Rudolph is the only first-time winner of the award. Pollock was recognised for the fourth time, while Gibbs and Ntini joined Smith in being honoured for the second time.
Smith became South Africa's youngest Test captain when he was appointed at the age of 22. He led the country to a Test series win in Bangladesh but it was his deeds on a tour of England that attracted international attention. He made a South African Test record score of 277 in the first Test at Birmingham and followed up with 259 in the second Test at Lord's, becoming only the fourth batsman in history to make double centuries in two successive Tests. Smith also won acclaim for his dynamic captaincy.
Gibbs, Smith's opening partner, moved into the top echelon of world batsmen with a succession of exciting innings during the year. He was also among a handful of South Africans to enhance his reputation during a disappointing World Cup campaign by the national team.
Gibbs equalled the world record when he made three successive limited-overs international centuries at the beginning of last season. In the World Cup he hammered 384 runs at an average of 96, scoring at better than a run a ball, including a spectacular innings of 143 against New Zealand at the Wanderers.
In Test matches, he made hundreds against Bangladesh, Pakistan and England, making a career-best 228 against Pakistan at Newlands. He and Smith shared a South African record opening stand of 368 in the same match.
Ntini was South Africa's outstanding fast bowler and was the country 's leading wicket-taker in four successive Test series, against Bangladesh, Sri Lanka, Pakistan and England.

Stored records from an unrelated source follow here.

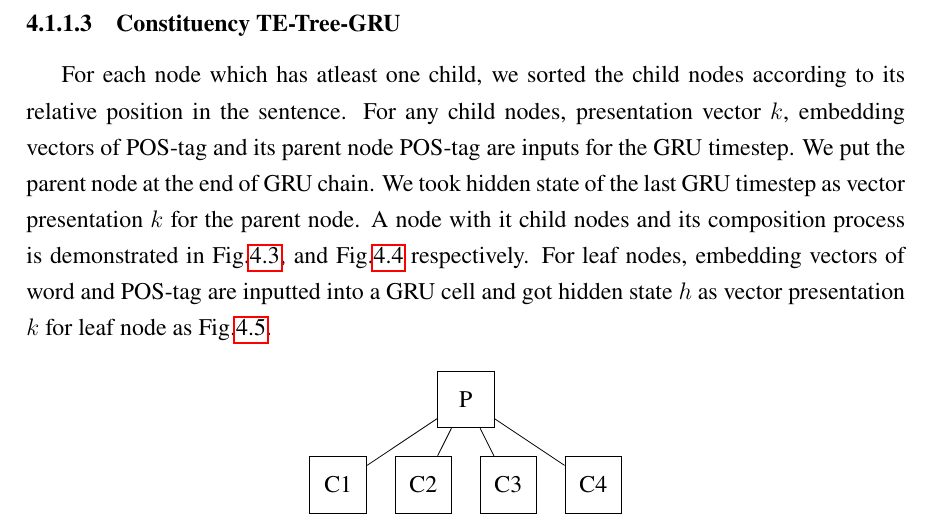
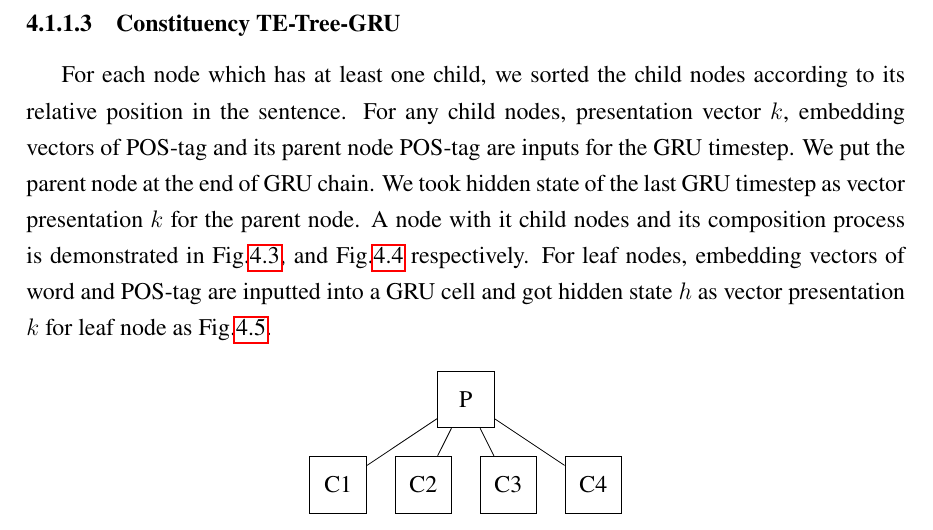
Before and after one commit to ttpro1995/thesis_latex, a LaTeX thesis (main.tex, which reads Method/method.tex): part of page 69 of 104, cut so that both start at the same text. Compiled offline with pdfLaTeX.

Commit message:
minor fix

```diff
--- a/Method/method.tex
+++ b/Method/method.tex
@@ -97,7 +97,7 @@ GRU transition equations used in our implementation are describe in Eq.\ref{eq:g
 \end{equation}
 
 \subsubsection{Constituency TE-Tree-GRU} \label{sec:VTtreeConstituency}
-For each node which has atleast one child, we sorted the child nodes according to its relative position in the sentence.
+For each node which has at least one child, we sorted the child nodes according to its relative position in the sentence.
 For any child nodes, presentation vector \(k\), embedding vectors of POS-tag and its parent node POS-tag are inputs for the GRU timestep.
 We put the parent node at the end of GRU chain. We took hidden state of the last GRU timestep as vector presentation \(k\) for the parent node.
 A node with it child nodes and its composition process is demonstrated in Fig.\ref{fig:treecp}, and Fig.\ref{fig:cvtgru} respectively.
```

He also took most wickets for South Africa in the World Cup. Among the highlights of Ntini's year was his performance in the Test against England at Lord's when he became the first South African to take ten wickets in a match there, marking the feat by kissing the turf.
Pollock bowled superbly throughout a difficult year during which he lost the captaincy after South Africa's failure in the World Cup. He displayed tremendous dignity and his personal performances and his loyalty to the team were never in doubt despite his change in status.
During the year, Pollock broke Allan Donald's record for most wickets for South Africa in one-day internationals and he became the second South African after Donald to take 300 wickets in Test cricket. He had the lowest average of runs per wicket of all players in the world to achieve the feat. Pollock was also in excellent batting form during the year, making 405 runs at an average of 81 in Test matches.
Rudolph made a sensational entrance into Test cricket when he scored 222 not out against Bangladesh at Chittagong, the second-highest score in Test history on debut. It was a triumph of determination and perseverance for a player whose career had been dogged by bad luck. Twice he had been set to make his Test debut, only for the honour to be snatched away from him by circumstances beyond his control. When he did get his chance, he took full advantage, showing outstanding concentration. Rudolph and Boeta Dippenaar shared an unbeaten third-wicket partnership of 429, the highest for any wicket by South Africa and the fifth highest of all time in Test cricket.
Colin Bryden, editor of the Mutual & Federal Annual, said it had been difficult to settle on five players after an exceptionally busy year for the national team. Among other players who had made strong claims were Jacques Kallis, Gary Kirsten, Boeta Dippenaar, Andrew Hall and Alan Dawson.